Research
Print page Print page
Switch language
The Capital Region of Denmark - a part of Copenhagen University Hospital
Published

Prevalence of anxiety and depression symptoms in pregnant women with type 2 diabetes and the impact on glycaemic control

Research output: Contribution to journalJournal articleResearchpeer-review

DOI

  1. Biomarkers and Their Relation to Cardiac Function Late After Peripartum Cardiomyopathy

    Research output: Contribution to journalJournal articleResearchpeer-review

  2. Impact of Lean Body Mass and Insulin Sensitivity on the IGF-1-Bone Mass Axis in Adolescence: the EPICOM study

    Research output: Contribution to journalJournal articleResearchpeer-review

View graph of relations

AIMS: To study the prevalence of anxiety and depression symptoms in pregnant women with type 2 diabetes compared with pregnant women without diabetes. Secondly, to explore whether anxiety and/or depression symptoms in early pregnancy have an impact on glycaemic control and gestational weight gain.

METHODS: A prospective cohort study of 90 consecutive singleton pregnant women with type 2 diabetes and 88 singleton pregnant women without diabetes. All women completed the Hospital Anxiety and Depression Scale questionnaire in early and late pregnancy. A score ≥8 in the anxiety or the depression scale was used to define anxiety and/or depression symptoms.

RESULTS: Anxiety and/or depression symptoms were present in 40% of women with type 2 diabetes and 7% of women without diabetes in early pregnancy (Relative Risk=5.87 (95% Confidence Interval: 2.60-13.22). The figures were similar in late pregnancy. In women with type 2 diabetes and anxiety and/or depression symptoms in early pregnancy, HbA1c (mean±SD) was 52±14 vs. 49±11 mmol/mol (6.9±1.2 vs. 6.6±1.0%), p=0.31 in early pregnancy and 43±8 vs. 40±4 mmol/mol (6.1±0.7 vs. 5.8±0.4%), p=0.04 in late pregnancy compared with women without symptoms. Gestational weight gain was similar in both groups.
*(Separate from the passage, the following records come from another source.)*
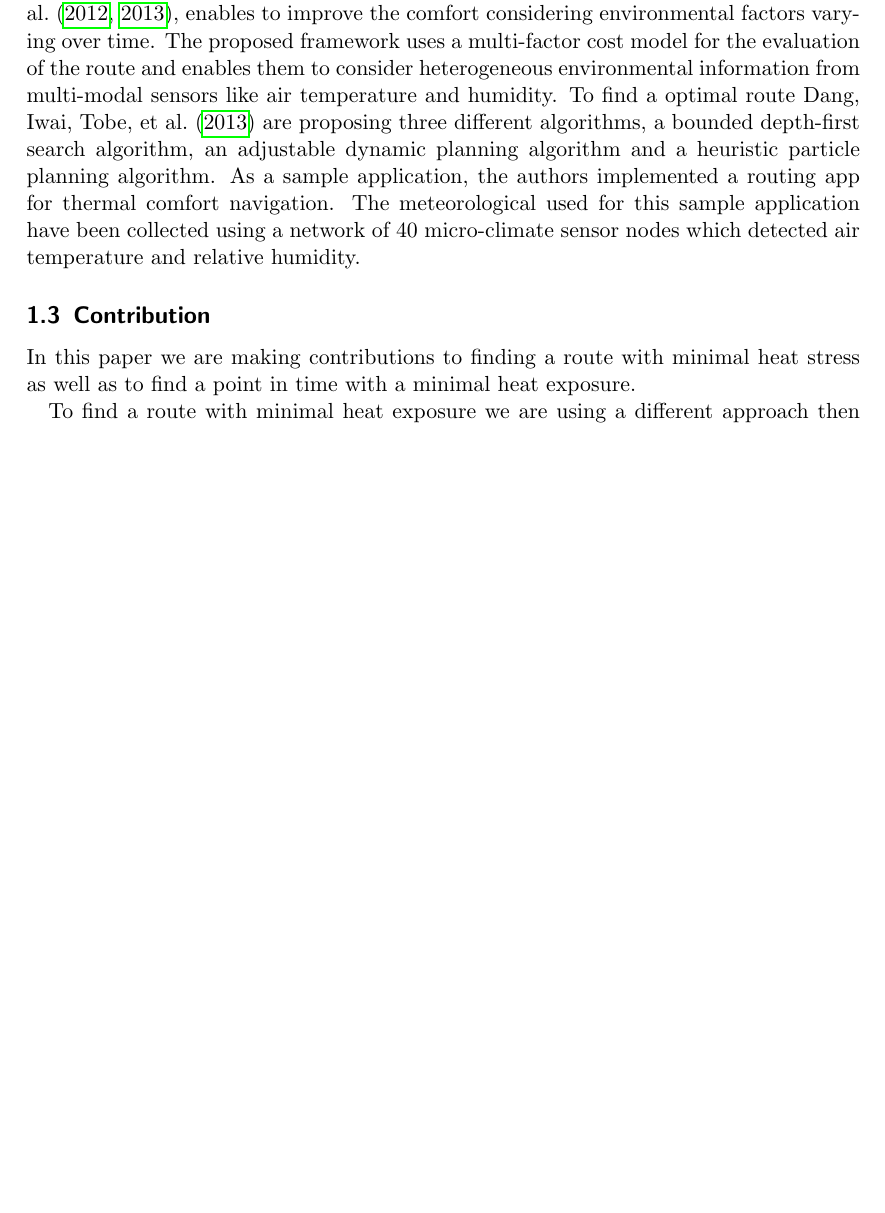
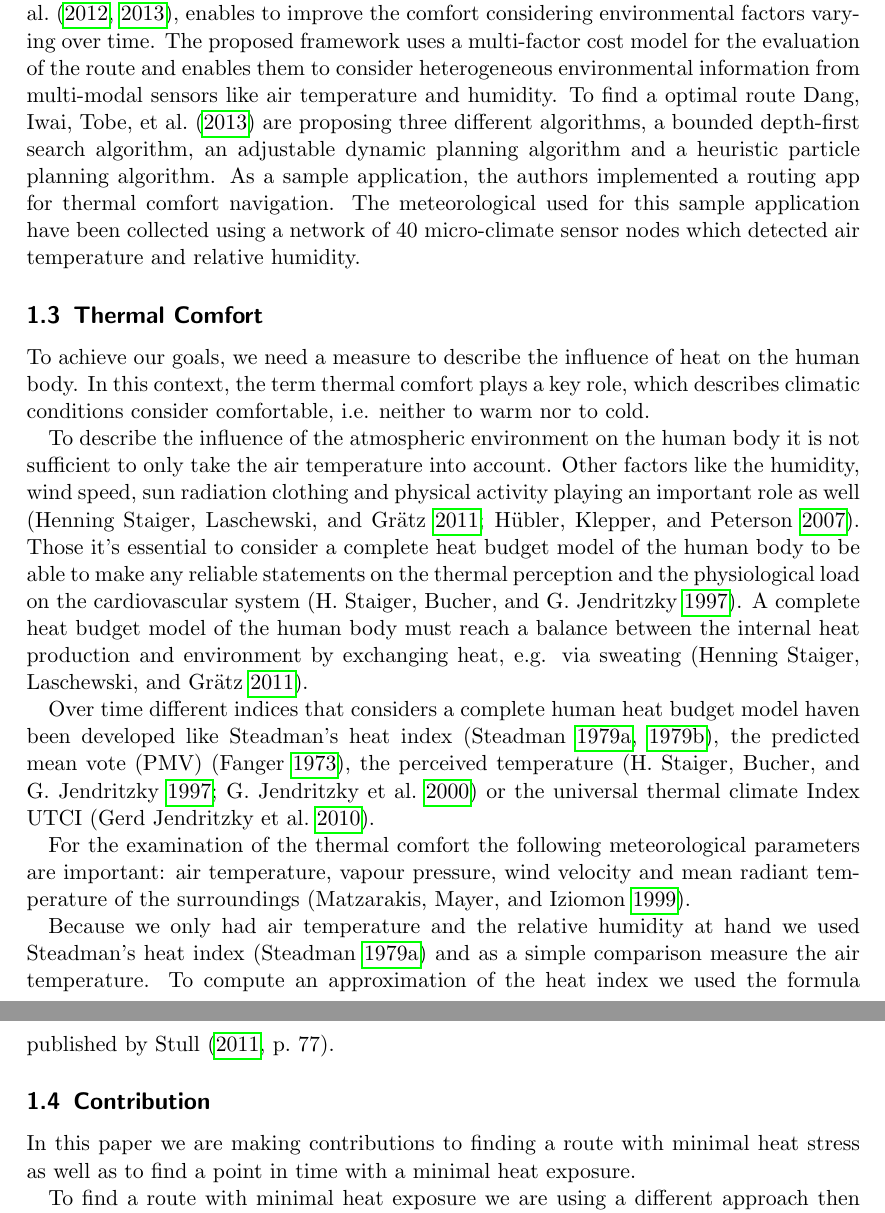
Before and after one commit to joachimrussig/GI_Forum_2017_Paper, a LaTeX paper (paper.tex, which reads introduction.tex): part of page 3 of 5 before the commit and two parts of pages 3 and 4 of 7 after it, the two joined at a grey line, cut so that both start at the same text, the shorter picture padded with empty space. Compiled offline with pdfLaTeX.

Commit message:
Merged thermal comfort section into the introduction (see #4)

```diff
--- a/introduction.tex
+++ b/introduction.tex
@@ -34,6 +34,20 @@ Several research projects have considered environmental factors for pedestrian r
 The NaviComf framework for pedestrian routing proposed by \citeauthor{Dang2012} (\citeyear{Dang2012}, \citeyear{Dang2013}), enables to improve the comfort considering environmental factors varying over time. The proposed framework uses a multi-factor cost model for the evaluation of the route and enables them to consider heterogeneous environmental information from multi-modal
  sensors like air temperature and humidity. To find a optimal route \textcite{Dang2013} are proposing three different algorithms,  a bounded depth-first search algorithm, an adjustable dynamic planning algorithm and a heuristic particle planning algorithm. As a sample application, the authors implemented a routing app for thermal comfort navigation. The meteorological used for this sample application have been collected using a network of 40 micro-climate sensor nodes which detected air temperature and relative humidity.
 
+\subsection{Thermal Comfort}
+
+To achieve our goals, we need a measure to describe the influence of heat on the human body.  In this context, the term thermal comfort plays a key role, which describes climatic conditions consider comfortable, i.e. neither to warm nor to cold.
+
+To describe the influence of the atmospheric environment on the human body it is not sufficient to only take the air temperature into account. Other factors like the humidity, wind speed, sun radiation clothing and physical activity playing an important role as well \parencite{Staiger2011,Huebler2007}.  Those it's essential to consider a complete heat budget model of the human body to be able to make any reliable statements on the thermal perception and the physiological load on the cardiovascular system \parencite{Staiger1997}. A complete heat budget model of the human body must reach a balance between the internal heat production and environment by exchanging heat, e.g. via sweating \parencite{Staiger2011}.
+
+Over time different indices that considers a complete human heat budget model haven been developed like \citeauthor{Steadman1979}'s heat index  (\citeauthor{Steadman1979} \citeyear*{Steadman1979}, \citeyear*{Steadman1979a}), the predicted mean vote (PMV) \parencite{Fanger1973}, the perceived temperature \parencite{Staiger1997,Jendritzky2000} or the universal thermal climate Index UTCI \parencite{Jendritzky2010}.
+
+For the examination of the thermal comfort the following meteorological parameters are important: air temperature, vapour pressure,
+wind velocity and mean radiant temperature of the surroundings \parencite{Matzarakis1999}.
+
+Because we only had air temperature and the relative humidity at hand we used \citeauthor{Steadman1979}'s heat index \parencite{Steadman1979} and as a simple comparison measure the air temperature. To compute an approximation of the heat index we used the formula published by \textcite[77]{Stull2011}.
+
+
 \subsection{Contribution}
 
 In this paper we are making contributions to finding a route with minimal heat stress as well as to find a point in time with a minimal heat exposure.
```
Also changed, not shown: paper.tex (+0 -2 lines), paper.pdf.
CONCLUSIONS: In women with type 2 diabetes, 40% had anxiety and/or depression symptoms in early pregnancy. Women with these symptoms obtained less optimal glycaemic control in late pregnancy but similar gestational weight gain as the remaining women.

Original languageEnglish
Article numbere14506
JournalDiabetic Medicine
Volume38
Issue number3
Pages (from-to)e14506
ISSN1464-5491
DOIs
Publication statusPublished - 2021

Bibliographical note

© 2020 Diabetes UK.

    Research areas

  • pregnancy, anxiety, depression, gestational weight gain, pregnancy outcome, type 2 diabetes

ID: 61613535